People have long used alternatives like requirements.txt but its format is very loose and error-prone. A typical human-created requirements.txt is not thorough as developers don't usually bother with listing the exact library versions they are using and just state version ranges or worse, simply write the library name.

Then, when others try to reproduce the environment with pip install -r requirements.txt, PIP itself tries to resolve the version constraints, and that's how you quietly end up in dependency hell.

When using Poetry and lock files, none of that happens. So, if you are initializing Poetry in a project with requirements.txt already present, you can add the dependencies inside with:

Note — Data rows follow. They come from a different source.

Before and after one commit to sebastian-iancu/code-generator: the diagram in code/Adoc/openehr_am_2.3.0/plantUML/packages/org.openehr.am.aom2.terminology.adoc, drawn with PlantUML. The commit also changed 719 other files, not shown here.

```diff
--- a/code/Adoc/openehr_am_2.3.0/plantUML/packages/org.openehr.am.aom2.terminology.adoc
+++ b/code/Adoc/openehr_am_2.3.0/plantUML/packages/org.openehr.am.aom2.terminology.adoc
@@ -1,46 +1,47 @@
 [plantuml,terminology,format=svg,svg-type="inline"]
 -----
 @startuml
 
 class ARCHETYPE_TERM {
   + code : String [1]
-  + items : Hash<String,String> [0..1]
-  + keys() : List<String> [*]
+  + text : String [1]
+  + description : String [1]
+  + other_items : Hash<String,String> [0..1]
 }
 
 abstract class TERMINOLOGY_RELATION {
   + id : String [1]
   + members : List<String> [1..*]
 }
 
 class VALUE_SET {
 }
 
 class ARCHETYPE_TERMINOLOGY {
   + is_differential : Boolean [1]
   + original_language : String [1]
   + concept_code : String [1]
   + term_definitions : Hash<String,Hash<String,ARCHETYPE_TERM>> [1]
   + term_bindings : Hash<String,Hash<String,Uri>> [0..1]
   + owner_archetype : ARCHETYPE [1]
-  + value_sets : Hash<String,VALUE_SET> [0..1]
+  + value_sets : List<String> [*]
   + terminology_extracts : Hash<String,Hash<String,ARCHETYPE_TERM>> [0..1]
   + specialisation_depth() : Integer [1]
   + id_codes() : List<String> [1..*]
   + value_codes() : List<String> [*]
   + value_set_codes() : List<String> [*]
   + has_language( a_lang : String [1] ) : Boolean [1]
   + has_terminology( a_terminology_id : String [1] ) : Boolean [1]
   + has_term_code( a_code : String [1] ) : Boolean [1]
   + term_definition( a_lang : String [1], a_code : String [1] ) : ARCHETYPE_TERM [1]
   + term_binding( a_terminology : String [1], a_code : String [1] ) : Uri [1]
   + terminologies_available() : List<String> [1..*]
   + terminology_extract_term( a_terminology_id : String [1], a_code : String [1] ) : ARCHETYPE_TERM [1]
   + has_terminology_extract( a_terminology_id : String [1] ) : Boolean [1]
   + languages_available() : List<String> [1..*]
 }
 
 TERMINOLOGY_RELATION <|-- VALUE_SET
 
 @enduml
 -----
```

$ poetry add `cat requirements.txt`


and delete the requirements.txt.

But, please note that some services like Streamlit or Heroku still require old requirements.txt files for deployment. When using those, you can export your poetry.lock file to a text format with:

$ poetry export --output requirements.txt


The workflow to follow


I want to leave the article with a step-by-step workflow to integrate Poetry into any data project.

Step 0: Install Poetry for your system.

Step 1: Create a new project with mkdir and call poetry init inside to initialize Poetry. If you want to convert your project into a Python package later, create the project with poetry new project_name.

Step 2: Install and add dependencies with poetry add lib_name. It is also possible to manually edit pyproject.toml and add the dependencies under the [tool.poetry.dependencies] section. In this case, you have to run poetry install to resolve the version constraints and install the libraries.

After this step, Poetry creates a virtual environment for the project and generates a poetry.lock file.

Step 3: Initialize Git and other tools such as DVC and start tracking the appropriate files. Put pyproject.toml and poetry.lock files under Git.

Step 4: Develop your code and models. To run Python scripts, you must use poetry run python so that Poetry's virtual environment is used.

Step 5: Test your code and make any necessary adjustments. Iterate on your data analysis or machine learning algorithms, experiment with different techniques, and refine your code as needed.

Optional steps:

  1. To update already-installed dependencies, use the poetry update library command. update only works within the constraints inside pyproject.toml so, check the caveats here.
  2. If you are starting from a project with requirements.txt, use poetry add cat requirements.txt to automatically add and install the dependencies.
  3. If you want to export your poetry.lock file, you can use poetry export --output requirements.txt.
  4. If you chose a package structure for your project (poetry add), you can build the package with poetry build and it will be ready to push to PyPI.
  5. Switch between virtual environments with poetry env use other_env.

With these steps, you will ensure that you are never in dependency hell again.

Thank you for reading!

Bex Tuychiev is a Top 10 AI writer on Medium and a Kaggle Master with over 15k followers. He loves writing detailed guides, tutorials, and notebooks on complex data science and machine learning topics with a bit of a sarcastic style.

Original. Reposted with permission.